■ **Work instruction**: Would you extract the whole listing below and retype it exactly?
-- Records shown follows --
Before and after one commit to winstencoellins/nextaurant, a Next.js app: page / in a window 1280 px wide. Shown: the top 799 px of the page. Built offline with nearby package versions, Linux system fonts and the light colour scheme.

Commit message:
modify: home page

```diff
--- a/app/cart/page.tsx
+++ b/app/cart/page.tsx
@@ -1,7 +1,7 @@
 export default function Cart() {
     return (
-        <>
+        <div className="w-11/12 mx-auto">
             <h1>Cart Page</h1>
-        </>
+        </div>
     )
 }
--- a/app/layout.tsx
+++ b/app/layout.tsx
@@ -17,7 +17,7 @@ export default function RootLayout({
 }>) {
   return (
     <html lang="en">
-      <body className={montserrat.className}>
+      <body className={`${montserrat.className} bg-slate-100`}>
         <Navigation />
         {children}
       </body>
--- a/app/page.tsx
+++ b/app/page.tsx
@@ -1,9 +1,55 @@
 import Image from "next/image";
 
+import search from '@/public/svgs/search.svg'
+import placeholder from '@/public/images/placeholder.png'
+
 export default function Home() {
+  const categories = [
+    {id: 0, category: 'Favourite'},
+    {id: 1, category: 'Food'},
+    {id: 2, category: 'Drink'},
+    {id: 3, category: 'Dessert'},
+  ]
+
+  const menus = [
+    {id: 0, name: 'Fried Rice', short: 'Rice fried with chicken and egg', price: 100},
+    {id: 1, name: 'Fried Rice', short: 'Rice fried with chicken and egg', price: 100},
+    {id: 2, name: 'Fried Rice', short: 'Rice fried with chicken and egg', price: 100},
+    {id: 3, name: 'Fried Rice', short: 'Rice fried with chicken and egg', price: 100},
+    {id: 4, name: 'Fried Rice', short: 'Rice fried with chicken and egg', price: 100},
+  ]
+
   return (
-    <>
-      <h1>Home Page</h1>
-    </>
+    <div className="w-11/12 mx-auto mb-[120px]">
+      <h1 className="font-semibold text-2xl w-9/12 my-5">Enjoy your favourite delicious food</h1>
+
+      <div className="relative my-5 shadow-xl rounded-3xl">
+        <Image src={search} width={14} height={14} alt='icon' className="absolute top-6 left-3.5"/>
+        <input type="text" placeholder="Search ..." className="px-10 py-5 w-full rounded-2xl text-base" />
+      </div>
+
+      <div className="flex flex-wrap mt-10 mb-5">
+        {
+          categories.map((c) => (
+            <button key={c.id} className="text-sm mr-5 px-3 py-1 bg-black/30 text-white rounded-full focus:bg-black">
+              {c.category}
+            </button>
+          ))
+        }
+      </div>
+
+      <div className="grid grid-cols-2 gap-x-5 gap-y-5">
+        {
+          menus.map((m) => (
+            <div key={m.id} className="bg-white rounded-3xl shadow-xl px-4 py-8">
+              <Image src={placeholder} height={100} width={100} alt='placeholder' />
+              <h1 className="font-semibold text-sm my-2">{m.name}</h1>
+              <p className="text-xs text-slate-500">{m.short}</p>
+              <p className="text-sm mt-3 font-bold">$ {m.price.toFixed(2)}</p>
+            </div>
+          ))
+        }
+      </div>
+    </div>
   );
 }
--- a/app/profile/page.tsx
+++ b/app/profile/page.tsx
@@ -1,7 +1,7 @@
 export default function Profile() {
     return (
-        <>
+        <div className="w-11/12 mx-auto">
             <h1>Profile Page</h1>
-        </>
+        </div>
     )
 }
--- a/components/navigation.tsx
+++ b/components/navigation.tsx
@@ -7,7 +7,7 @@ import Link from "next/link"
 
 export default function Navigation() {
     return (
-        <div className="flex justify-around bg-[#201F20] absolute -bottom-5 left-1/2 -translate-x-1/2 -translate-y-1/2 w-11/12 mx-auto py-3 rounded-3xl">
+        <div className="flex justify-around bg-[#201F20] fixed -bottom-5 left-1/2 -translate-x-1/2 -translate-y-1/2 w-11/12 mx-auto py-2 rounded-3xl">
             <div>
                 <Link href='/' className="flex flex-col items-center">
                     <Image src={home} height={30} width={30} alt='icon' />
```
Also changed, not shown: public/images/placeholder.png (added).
-- Records shown concluded --
■ **Exercise response**:
Before and after one commit to winstencoellins/nextaurant, a Next.js app: page / in a window 1280 px wide. Shown: the top 799 px of the page. Built offline with nearby package versions, Linux system fonts and the light colour scheme.

Commit message:
modify: home page

```diff
--- a/app/cart/page.tsx
+++ b/app/cart/page.tsx
@@ -1,7 +1,7 @@
 export default function Cart() {
     return (
-        <>
+        <div className="w-11/12 mx-auto">
             <h1>Cart Page</h1>
-        </>
+        </div>
     )
 }
--- a/app/layout.tsx
+++ b/app/layout.tsx
@@ -17,7 +17,7 @@ export default function RootLayout({
 }>) {
   return (
     <html lang="en">
-      <body className={montserrat.className}>
+      <body className={`${montserrat.className} bg-slate-100`}>
         <Navigation />
         {children}
       </body>
--- a/app/page.tsx
+++ b/app/page.tsx
@@ -1,9 +1,55 @@
 import Image from "next/image";
 
+import search from '@/public/svgs/search.svg'
+import placeholder from '@/public/images/placeholder.png'
+
 export default function Home() {
+  const categories = [
+    {id: 0, category: 'Favourite'},
+    {id: 1, category: 'Food'},
+    {id: 2, category: 'Drink'},
+    {id: 3, category: 'Dessert'},
+  ]
+
+  const menus = [
+    {id: 0, name: 'Fried Rice', short: 'Rice fried with chicken and egg', price: 100},
+    {id: 1, name: 'Fried Rice', short: 'Rice fried with chicken and egg', price: 100},
+    {id: 2, name: 'Fried Rice', short: 'Rice fried with chicken and egg', price: 100},
+    {id: 3, name: 'Fried Rice', short: 'Rice fried with chicken and egg', price: 100},
+    {id: 4, name: 'Fried Rice', short: 'Rice fried with chicken and egg', price: 100},
+  ]
+
   return (
-    <>
-      <h1>Home Page</h1>
-    </>
+    <div className="w-11/12 mx-auto mb-[120px]">
+      <h1 className="font-semibold text-2xl w-9/12 my-5">Enjoy your favourite delicious food</h1>
+
+      <div className="relative my-5 shadow-xl rounded-3xl">
+        <Image src={search} width={14} height={14} alt='icon' className="absolute top-6 left-3.5"/>
+        <input type="text" placeholder="Search ..." className="px-10 py-5 w-full rounded-2xl text-base" />
+      </div>
+
+      <div className="flex flex-wrap mt-10 mb-5">
+        {
+          categories.map((c) => (
+            <button key={c.id} className="text-sm mr-5 px-3 py-1 bg-black/30 text-white rounded-full focus:bg-black">
+              {c.category}
+            </button>
+          ))
+        }
+      </div>
+
+      <div className="grid grid-cols-2 gap-x-5 gap-y-5">
+        {
+          menus.map((m) => (
+            <div key={m.id} className="bg-white rounded-3xl shadow-xl px-4 py-8">
+              <Image src={placeholder} height={100} width={100} alt='placeholder' />
+              <h1 className="font-semibold text-sm my-2">{m.name}</h1>
+              <p className="text-xs text-slate-500">{m.short}</p>
+              <p className="text-sm mt-3 font-bold">$ {m.price.toFixed(2)}</p>
+            </div>
+          ))
+        }
+      </div>
+    </div>
   );
 }
--- a/app/profile/page.tsx
+++ b/app/profile/page.tsx
@@ -1,7 +1,7 @@
 export default function Profile() {
     return (
-        <>
+        <div className="w-11/12 mx-auto">
             <h1>Profile Page</h1>
-        </>
+        </div>
     )
 }
--- a/components/navigation.tsx
+++ b/components/navigation.tsx
@@ -7,7 +7,7 @@ import Link from "next/link"
 
 export default function Navigation() {
     return (
-        <div className="flex justify-around bg-[#201F20] absolute -bottom-5 left-1/2 -translate-x-1/2 -translate-y-1/2 w-11/12 mx-auto py-3 rounded-3xl">
+        <div className="flex justify-around bg-[#201F20] fixed -bottom-5 left-1/2 -translate-x-1/2 -translate-y-1/2 w-11/12 mx-auto py-2 rounded-3xl">
             <div>
                 <Link href='/' className="flex flex-col items-center">
                     <Image src={home} height={30} width={30} alt='icon' />
```
Also changed, not shown: public/images/placeholder.png (added).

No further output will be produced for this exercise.